— WHAT YOU HAVE TO DO —
Locate every line below that contains the word "title" and copy it.

— DATA FOR THE TASK —
++++++++

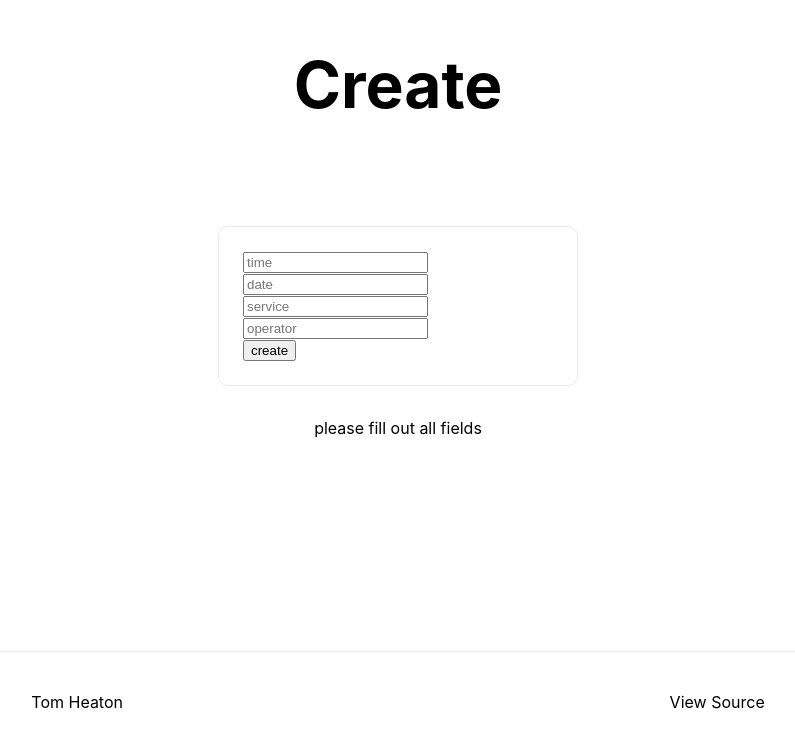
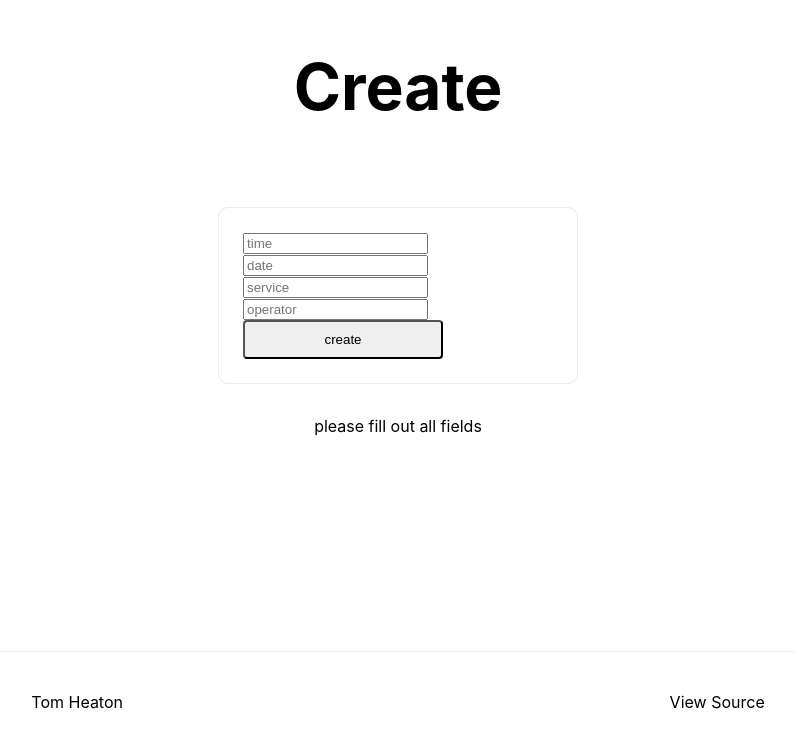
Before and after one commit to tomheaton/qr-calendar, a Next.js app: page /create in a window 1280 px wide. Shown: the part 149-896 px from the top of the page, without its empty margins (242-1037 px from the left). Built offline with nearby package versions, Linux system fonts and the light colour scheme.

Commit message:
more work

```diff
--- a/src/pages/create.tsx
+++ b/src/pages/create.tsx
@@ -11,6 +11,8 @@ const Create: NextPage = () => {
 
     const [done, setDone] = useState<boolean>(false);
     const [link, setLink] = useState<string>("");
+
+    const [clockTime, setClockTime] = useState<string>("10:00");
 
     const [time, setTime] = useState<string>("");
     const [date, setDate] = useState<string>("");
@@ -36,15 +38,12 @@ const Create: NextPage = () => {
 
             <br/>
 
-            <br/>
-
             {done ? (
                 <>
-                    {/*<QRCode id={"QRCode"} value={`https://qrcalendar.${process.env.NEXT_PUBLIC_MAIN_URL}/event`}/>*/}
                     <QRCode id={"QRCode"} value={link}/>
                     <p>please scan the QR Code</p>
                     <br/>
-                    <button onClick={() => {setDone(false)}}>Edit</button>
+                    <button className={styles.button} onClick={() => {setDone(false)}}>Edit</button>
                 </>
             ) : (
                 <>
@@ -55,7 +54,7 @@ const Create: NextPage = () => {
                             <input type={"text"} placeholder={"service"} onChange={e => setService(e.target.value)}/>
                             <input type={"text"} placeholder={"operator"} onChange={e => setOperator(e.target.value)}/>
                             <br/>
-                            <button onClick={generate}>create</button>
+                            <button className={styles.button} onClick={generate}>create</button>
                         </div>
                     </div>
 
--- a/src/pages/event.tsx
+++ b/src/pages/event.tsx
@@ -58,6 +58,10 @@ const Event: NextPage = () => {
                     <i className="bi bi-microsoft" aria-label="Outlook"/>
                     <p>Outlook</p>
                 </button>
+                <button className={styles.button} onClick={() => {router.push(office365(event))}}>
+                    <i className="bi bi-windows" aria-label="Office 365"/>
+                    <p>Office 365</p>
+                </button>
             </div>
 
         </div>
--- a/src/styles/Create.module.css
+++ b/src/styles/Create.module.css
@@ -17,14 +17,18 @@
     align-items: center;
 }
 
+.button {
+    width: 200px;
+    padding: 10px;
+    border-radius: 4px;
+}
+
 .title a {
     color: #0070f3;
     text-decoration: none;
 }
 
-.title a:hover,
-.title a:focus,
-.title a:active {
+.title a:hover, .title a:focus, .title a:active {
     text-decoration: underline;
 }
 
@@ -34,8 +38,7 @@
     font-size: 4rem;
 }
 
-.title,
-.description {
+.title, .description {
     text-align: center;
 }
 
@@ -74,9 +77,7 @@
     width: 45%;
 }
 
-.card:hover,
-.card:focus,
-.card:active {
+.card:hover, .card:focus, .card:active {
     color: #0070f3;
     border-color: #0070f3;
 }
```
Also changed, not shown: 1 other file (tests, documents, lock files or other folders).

++++++++

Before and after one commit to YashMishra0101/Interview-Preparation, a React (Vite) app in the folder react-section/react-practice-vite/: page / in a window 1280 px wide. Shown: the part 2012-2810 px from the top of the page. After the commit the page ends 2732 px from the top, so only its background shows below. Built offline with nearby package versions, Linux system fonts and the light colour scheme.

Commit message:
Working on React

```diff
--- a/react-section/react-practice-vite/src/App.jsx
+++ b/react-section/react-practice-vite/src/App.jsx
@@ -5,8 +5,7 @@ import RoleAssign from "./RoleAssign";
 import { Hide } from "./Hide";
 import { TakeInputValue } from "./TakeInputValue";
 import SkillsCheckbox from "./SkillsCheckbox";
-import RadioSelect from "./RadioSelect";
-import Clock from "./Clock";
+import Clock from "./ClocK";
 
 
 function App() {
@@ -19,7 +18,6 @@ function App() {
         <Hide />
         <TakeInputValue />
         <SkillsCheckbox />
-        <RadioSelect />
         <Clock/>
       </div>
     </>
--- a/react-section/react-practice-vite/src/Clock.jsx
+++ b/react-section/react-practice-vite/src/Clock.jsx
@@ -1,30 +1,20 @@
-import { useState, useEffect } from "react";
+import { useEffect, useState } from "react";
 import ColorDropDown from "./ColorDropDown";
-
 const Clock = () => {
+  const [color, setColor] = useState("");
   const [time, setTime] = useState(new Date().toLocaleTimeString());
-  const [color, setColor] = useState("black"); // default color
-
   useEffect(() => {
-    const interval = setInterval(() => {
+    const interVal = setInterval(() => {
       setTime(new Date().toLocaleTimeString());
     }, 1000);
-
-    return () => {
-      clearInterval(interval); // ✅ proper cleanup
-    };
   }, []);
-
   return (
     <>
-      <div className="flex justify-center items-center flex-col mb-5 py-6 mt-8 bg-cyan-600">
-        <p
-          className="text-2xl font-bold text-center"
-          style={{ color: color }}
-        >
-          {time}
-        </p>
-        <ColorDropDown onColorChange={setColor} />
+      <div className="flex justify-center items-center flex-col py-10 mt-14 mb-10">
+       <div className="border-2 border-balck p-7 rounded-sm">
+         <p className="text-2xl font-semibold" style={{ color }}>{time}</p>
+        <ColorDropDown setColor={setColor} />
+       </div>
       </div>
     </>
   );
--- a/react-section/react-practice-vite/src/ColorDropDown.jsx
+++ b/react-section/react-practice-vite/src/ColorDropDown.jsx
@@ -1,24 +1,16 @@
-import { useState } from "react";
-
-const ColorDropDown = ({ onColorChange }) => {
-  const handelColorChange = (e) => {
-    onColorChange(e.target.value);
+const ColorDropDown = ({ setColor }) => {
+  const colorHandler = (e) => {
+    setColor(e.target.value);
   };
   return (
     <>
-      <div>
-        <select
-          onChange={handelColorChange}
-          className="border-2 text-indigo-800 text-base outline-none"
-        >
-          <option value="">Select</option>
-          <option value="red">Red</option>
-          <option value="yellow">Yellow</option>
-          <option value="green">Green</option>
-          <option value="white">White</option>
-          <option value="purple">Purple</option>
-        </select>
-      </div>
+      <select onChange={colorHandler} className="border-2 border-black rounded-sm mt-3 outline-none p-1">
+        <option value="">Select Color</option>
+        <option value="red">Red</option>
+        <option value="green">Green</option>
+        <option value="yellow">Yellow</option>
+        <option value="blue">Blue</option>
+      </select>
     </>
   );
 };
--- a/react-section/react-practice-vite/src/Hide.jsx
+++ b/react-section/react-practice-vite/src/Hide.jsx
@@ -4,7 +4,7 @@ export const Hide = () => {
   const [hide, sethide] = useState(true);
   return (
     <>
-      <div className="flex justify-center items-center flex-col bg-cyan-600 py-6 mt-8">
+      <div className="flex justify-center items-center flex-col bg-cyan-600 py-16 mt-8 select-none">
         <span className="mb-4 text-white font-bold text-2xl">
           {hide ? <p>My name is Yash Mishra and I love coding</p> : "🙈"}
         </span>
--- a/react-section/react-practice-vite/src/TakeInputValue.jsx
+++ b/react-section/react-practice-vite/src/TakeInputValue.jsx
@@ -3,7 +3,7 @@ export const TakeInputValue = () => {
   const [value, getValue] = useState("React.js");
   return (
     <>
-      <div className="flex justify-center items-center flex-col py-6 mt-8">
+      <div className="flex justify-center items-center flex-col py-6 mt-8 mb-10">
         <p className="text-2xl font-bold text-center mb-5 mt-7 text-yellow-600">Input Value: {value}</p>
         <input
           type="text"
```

++++++++

— TASK ANSWER —
 .title a {
-.title a:hover,
-.title a:focus,
-.title a:active {
+.title a:hover, .title a:focus, .title a:active {
-.title,
+.title, .description {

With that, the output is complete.